• [EXERCISE PROMPT]: Could you write out each entry exactly as it reads?

• [DATA EXCERPTS]:
▬▬▬▬▬▬

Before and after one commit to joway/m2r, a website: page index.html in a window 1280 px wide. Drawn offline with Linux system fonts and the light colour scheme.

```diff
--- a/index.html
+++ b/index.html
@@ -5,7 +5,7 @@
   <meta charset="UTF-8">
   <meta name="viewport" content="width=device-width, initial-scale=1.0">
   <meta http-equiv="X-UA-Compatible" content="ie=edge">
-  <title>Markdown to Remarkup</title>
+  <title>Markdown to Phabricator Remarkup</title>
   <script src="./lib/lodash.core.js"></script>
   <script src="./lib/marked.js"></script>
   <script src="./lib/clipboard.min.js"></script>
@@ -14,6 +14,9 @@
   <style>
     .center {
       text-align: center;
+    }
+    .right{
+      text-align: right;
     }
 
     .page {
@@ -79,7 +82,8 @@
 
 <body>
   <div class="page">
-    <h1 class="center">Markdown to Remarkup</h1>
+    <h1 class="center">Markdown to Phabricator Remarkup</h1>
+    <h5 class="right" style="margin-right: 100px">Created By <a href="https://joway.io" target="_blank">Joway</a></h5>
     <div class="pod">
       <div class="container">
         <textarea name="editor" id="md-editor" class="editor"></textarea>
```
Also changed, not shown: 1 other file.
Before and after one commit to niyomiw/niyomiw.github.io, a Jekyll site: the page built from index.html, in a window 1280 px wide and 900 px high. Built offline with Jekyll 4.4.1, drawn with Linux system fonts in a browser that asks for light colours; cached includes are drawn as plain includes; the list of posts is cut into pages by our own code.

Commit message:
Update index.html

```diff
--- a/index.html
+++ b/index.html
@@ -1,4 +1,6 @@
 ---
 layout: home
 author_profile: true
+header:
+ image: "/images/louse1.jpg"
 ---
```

▬▬▬▬▬▬

• [RESPONSE]:
Before and after one commit to joway/m2r, a website: page index.html in a window 1280 px wide. Drawn offline with Linux system fonts and the light colour scheme.

```diff
--- a/index.html
+++ b/index.html
@@ -5,7 +5,7 @@
   <meta charset="UTF-8">
   <meta name="viewport" content="width=device-width, initial-scale=1.0">
   <meta http-equiv="X-UA-Compatible" content="ie=edge">
-  <title>Markdown to Remarkup</title>
+  <title>Markdown to Phabricator Remarkup</title>
   <script src="./lib/lodash.core.js"></script>
   <script src="./lib/marked.js"></script>
   <script src="./lib/clipboard.min.js"></script>
@@ -14,6 +14,9 @@
   <style>
     .center {
       text-align: center;
+    }
+    .right{
+      text-align: right;
     }
 
     .page {
@@ -79,7 +82,8 @@
 
 <body>
   <div class="page">
-    <h1 class="center">Markdown to Remarkup</h1>
+    <h1 class="center">Markdown to Phabricator Remarkup</h1>
+    <h5 class="right" style="margin-right: 100px">Created By <a href="https://joway.io" target="_blank">Joway</a></h5>
     <div class="pod">
       <div class="container">
         <textarea name="editor" id="md-editor" class="editor"></textarea>
```
Also changed, not shown: 1 other file.
Before and after one commit to niyomiw/niyomiw.github.io, a Jekyll site: the page built from index.html, in a window 1280 px wide and 900 px high. Built offline with Jekyll 4.4.1, drawn with Linux system fonts in a browser that asks for light colours; cached includes are drawn as plain includes; the list of posts is cut into pages by our own code.

Commit message:
Update index.html

```diff
--- a/index.html
+++ b/index.html
@@ -1,4 +1,6 @@
 ---
 layout: home
 author_profile: true
+header:
+ image: "/images/louse1.jpg"
 ---
```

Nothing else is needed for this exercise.